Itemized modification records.
==============================

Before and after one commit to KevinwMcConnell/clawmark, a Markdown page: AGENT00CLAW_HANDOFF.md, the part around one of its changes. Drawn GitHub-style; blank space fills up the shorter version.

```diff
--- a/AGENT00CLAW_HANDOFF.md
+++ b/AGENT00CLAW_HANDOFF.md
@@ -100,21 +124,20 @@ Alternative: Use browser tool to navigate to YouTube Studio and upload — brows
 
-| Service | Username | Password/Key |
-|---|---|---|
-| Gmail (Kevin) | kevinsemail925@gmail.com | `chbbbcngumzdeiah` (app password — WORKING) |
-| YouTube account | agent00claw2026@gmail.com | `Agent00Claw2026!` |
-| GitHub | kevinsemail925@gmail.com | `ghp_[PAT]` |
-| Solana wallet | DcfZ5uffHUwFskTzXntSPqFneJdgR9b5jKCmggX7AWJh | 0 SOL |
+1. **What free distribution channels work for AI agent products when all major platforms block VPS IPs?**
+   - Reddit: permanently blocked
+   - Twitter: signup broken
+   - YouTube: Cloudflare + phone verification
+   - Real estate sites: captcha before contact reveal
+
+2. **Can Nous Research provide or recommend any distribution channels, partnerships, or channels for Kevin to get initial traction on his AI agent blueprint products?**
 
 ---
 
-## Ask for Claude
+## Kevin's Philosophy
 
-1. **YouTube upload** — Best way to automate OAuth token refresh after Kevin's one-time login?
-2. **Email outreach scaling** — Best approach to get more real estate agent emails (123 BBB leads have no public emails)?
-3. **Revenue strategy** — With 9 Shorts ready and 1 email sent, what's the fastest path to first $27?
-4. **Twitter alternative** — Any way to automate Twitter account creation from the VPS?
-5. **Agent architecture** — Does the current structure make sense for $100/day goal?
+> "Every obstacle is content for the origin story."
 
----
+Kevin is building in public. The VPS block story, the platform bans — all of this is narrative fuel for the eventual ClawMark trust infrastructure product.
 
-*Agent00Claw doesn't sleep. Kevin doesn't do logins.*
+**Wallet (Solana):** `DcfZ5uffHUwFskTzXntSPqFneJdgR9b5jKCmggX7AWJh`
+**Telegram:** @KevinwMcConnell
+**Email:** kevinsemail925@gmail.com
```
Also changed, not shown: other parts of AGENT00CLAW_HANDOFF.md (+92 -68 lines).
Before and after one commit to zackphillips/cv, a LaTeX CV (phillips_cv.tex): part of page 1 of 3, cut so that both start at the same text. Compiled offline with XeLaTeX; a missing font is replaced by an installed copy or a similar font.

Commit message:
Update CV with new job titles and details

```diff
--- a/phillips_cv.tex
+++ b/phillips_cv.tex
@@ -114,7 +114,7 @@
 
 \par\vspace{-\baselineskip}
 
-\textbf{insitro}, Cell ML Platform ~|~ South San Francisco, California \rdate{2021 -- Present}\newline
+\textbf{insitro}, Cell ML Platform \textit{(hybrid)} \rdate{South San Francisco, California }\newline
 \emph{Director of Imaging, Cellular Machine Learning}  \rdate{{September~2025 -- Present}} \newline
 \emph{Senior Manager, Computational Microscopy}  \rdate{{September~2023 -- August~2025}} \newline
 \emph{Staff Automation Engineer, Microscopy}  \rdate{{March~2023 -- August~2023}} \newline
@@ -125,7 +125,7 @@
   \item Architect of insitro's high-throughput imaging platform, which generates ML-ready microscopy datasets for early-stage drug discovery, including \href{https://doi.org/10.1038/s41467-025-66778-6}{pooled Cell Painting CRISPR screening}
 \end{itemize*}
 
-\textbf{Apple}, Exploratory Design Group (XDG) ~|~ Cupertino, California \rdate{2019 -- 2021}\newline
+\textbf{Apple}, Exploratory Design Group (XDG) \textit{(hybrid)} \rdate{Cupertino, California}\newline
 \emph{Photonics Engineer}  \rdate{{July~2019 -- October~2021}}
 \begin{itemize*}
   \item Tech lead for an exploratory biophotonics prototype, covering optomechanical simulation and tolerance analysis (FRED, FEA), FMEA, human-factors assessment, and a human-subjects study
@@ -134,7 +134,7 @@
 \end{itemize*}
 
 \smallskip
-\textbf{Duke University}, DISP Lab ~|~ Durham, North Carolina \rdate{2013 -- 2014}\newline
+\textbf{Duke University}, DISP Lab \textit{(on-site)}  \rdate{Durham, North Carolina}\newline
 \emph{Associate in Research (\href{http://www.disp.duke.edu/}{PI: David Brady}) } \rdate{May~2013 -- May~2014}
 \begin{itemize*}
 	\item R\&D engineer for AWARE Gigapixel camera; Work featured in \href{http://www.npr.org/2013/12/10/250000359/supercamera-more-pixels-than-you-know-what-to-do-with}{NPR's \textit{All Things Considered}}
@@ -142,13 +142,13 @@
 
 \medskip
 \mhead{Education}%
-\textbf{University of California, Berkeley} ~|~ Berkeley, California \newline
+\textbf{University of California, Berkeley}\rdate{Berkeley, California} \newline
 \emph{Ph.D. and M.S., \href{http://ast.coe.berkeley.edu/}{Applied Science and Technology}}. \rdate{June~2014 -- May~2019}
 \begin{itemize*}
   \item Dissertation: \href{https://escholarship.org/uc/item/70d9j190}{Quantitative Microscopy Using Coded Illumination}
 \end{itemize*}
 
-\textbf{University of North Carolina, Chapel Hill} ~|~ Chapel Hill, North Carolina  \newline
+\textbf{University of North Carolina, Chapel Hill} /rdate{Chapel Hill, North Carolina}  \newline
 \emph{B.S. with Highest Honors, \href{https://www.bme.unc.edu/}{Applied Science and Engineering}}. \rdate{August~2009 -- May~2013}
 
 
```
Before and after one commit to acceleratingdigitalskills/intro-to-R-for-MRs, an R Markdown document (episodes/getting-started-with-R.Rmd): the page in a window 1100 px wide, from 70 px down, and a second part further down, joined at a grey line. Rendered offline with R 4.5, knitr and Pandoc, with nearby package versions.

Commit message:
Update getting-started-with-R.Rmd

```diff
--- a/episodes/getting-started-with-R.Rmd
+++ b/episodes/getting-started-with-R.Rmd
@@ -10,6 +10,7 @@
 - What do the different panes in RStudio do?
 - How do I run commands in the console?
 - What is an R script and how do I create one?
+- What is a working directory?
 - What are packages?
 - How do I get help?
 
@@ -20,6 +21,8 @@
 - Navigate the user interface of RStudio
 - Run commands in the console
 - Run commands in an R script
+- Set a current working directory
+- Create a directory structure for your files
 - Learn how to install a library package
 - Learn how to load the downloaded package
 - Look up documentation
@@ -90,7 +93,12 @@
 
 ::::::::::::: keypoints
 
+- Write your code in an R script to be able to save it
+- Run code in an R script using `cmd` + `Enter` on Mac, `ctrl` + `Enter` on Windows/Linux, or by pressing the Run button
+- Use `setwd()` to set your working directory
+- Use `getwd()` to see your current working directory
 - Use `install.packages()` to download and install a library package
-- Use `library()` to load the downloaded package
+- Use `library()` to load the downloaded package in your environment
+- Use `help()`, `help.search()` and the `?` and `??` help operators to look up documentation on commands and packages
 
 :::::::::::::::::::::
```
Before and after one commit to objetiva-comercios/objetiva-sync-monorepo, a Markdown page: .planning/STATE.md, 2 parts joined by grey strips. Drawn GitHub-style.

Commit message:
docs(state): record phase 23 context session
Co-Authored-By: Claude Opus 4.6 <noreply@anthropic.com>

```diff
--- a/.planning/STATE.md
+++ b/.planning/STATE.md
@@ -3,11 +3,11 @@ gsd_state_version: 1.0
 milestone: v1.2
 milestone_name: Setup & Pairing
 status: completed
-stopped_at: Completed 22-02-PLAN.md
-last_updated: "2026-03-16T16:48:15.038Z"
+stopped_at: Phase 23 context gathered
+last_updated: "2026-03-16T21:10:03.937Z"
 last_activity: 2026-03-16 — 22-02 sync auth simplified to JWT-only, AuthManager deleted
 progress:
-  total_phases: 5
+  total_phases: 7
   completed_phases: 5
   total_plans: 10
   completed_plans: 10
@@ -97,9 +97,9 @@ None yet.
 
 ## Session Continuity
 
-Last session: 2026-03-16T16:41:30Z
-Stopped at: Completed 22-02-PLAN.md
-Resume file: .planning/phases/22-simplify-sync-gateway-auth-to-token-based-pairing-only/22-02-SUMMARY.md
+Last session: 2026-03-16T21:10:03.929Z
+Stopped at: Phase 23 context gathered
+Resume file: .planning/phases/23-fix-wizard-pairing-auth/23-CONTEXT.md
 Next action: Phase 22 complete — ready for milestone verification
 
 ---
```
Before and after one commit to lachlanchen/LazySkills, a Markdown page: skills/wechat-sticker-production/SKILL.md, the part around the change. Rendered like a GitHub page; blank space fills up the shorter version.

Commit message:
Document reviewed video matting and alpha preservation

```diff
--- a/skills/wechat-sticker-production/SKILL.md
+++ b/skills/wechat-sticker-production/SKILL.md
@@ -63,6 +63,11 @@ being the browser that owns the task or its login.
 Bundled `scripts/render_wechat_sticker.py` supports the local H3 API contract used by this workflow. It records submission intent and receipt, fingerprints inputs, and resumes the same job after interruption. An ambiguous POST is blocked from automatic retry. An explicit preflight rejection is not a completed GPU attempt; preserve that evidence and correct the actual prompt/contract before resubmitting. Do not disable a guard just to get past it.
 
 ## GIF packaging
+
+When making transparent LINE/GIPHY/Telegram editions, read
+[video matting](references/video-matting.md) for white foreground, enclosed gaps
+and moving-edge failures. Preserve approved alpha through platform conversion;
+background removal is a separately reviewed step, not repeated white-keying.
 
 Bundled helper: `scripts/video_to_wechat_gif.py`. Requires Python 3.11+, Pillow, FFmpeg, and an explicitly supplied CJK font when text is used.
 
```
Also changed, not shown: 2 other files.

==============================

Exercise goal.
A single number is the whole answer: report how many lines in the data above include the word "your".

Final answer.
5